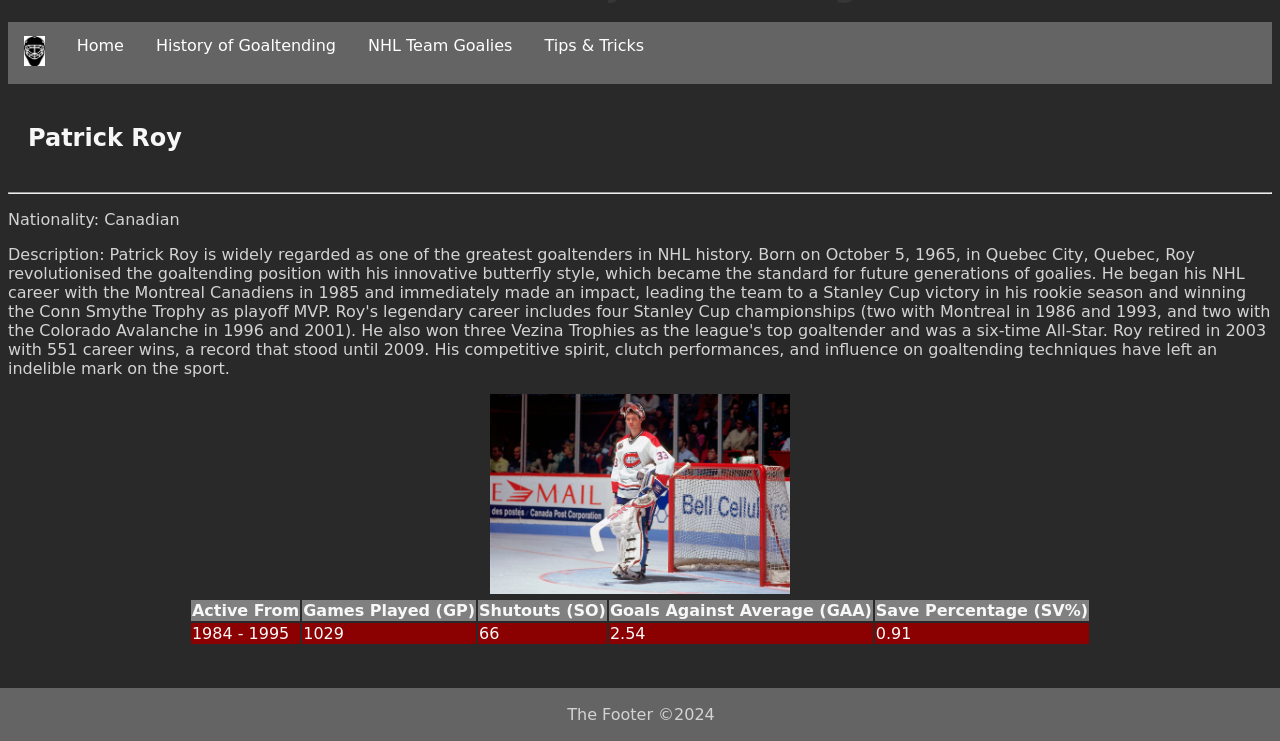
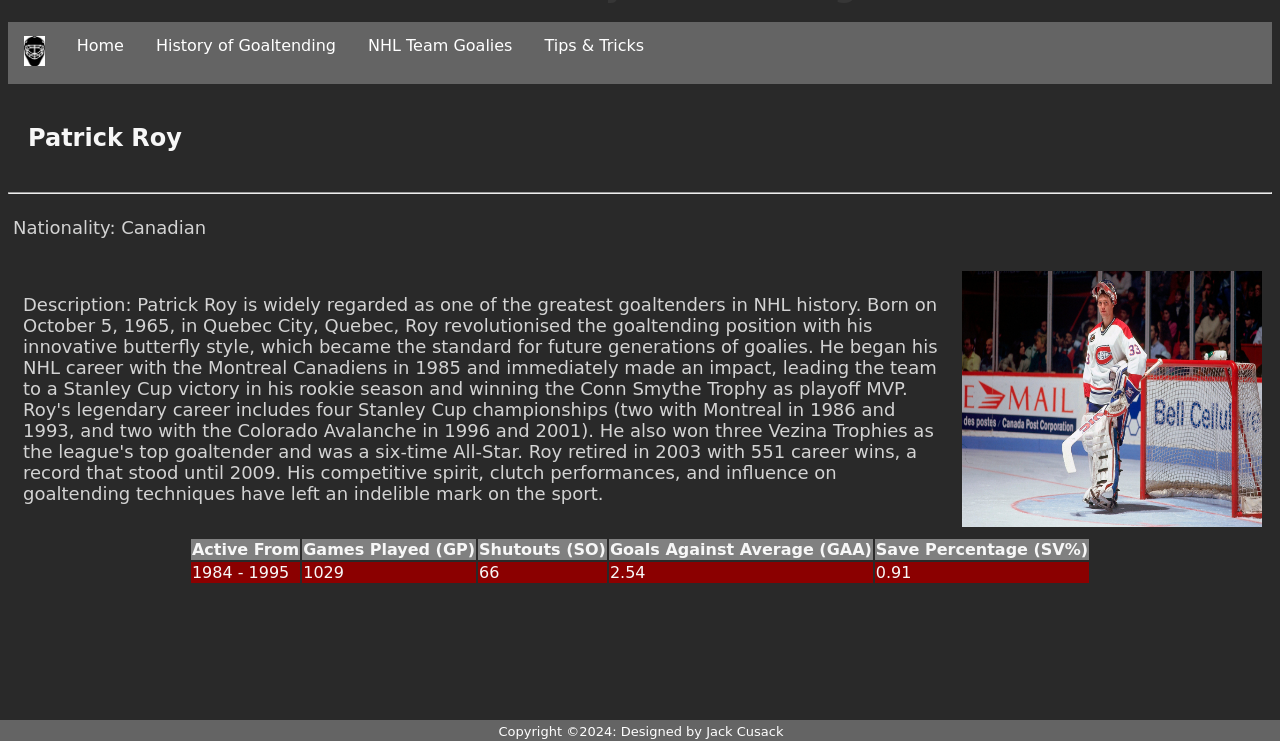
Before and after one commit to JackCusack/goaltending, a Flask app: page /goalie/1 in a window 1280 px wide. Shown: the part 59-800 px from the top of the page. Run offline with Flask 3, Linux system fonts and the light colour scheme; data comes from the database, SQL or seed files in the repository.

Commit message:
Started experimenting with formatting for tips and tricks and goaltender pages. ///Did some styling and formatting on the homepage. Changed the size and style for footer, Played around with box border lights

```diff
--- a/static/style.css
+++ b/static/style.css
@@ -4,7 +4,9 @@ body{
   }
 
 p {
+  font-size:large ;
   color:lightgrey;
+  padding: 5px;
   }
 
 footer {
@@ -17,6 +19,10 @@ footer {
   background-color: rgb(100, 100, 100);
   color: white;
   }
+
+ft{
+  font-size: small;
+}
 
 h1 {
   text-shadow: 4px 4px #363636;
@@ -84,3 +90,40 @@ ul {
   /*img {
     float:right;
   }*/
+
+/*Formatting for goaltender pages*/
+  .grid-container {
+    display: flex;
+    grid-template-columns: 500px auto;
+    gap: 10px;
+    padding: 10px;
+
+  }
+
+  /*Formating for tips and tricks page*/
+  .content {
+    display:flex;
+    grid-template-columns: center 50px center 50px;
+    gap: 10px;
+    padding: 10px;
+    border: 2px solid black;
+    box-shadow:0 0 10px rgb(48, 39, 39);
+  }
+
+  aside {
+    width: 260px;
+    float: center;
+    border-width: 100px;
+}
+
+
+.center-box{
+  display: flex;
+  justify-content: center;
+  width: 50%;
+  padding: 20px;
+  border: 2px solid rgb(0, 0, 0);
+  box-shadow:0 0 10px rgb(192, 13, 13);
+  background-color: rgb(100,100,100);
+  text-align: center;
+}
--- a/templates/all_teams.html
+++ b/templates/all_teams.html
@@ -72,7 +72,7 @@
         </div>
 
         <footer>
-        <p>The Footer &copy;2024</p>
+        <ft>Copyright &copy;2024: Designed by Jack Cusack</ft>
         </footer>
 
     </body>
--- a/templates/goaltender.html
+++ b/templates/goaltender.html
@@ -7,13 +7,14 @@
 
 <p>Nationality: {{goaltender[9]}}</p>
 
+<div class="grid-container">
 <p>Description: {{goaltender[12]}}</p>
 
-<div>
-<center><img src="{{goaltender[11]}}" alt = "Goaltender" width = "300px"/></center>
+<img src="{{goaltender[11]}}" alt = "Goaltender" width = "300px"/>
 </div>
 
 <!Statistics table for goaltender pages, retrieves data from SQL database>
+
 <div>
 <center>
 <table>
@@ -36,4 +37,7 @@
 </center>
 </div>
 
+<br>
+<br>
+<br>
 {%endblock%}
--- a/templates/layout.html
+++ b/templates/layout.html
@@ -26,7 +26,7 @@
         </main>
 
         <footer>
-        <p>The Footer &copy;2024</p>
+        <ft>Copyright &copy;2024: Designed by Jack Cusack</ft>
         </footer>
 
     </body>
```
Also changed, not shown: templates/history.html (+4 -4 lines), templates/home.html (+9 -7 lines), templates/tipsandtricks.html (+10 -1 lines).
•••••
Scan the entries above for the word "html" and collect each line holding it.

_Result for this exercise:_
--- a/templates/all_teams.html
+++ b/templates/all_teams.html
--- a/templates/goaltender.html
+++ b/templates/goaltender.html
--- a/templates/layout.html
+++ b/templates/layout.html
Also changed, not shown: templates/history.html (+4 -4 lines), templates/home.html (+9 -7 lines), templates/tipsandtricks.html (+10 -1 lines).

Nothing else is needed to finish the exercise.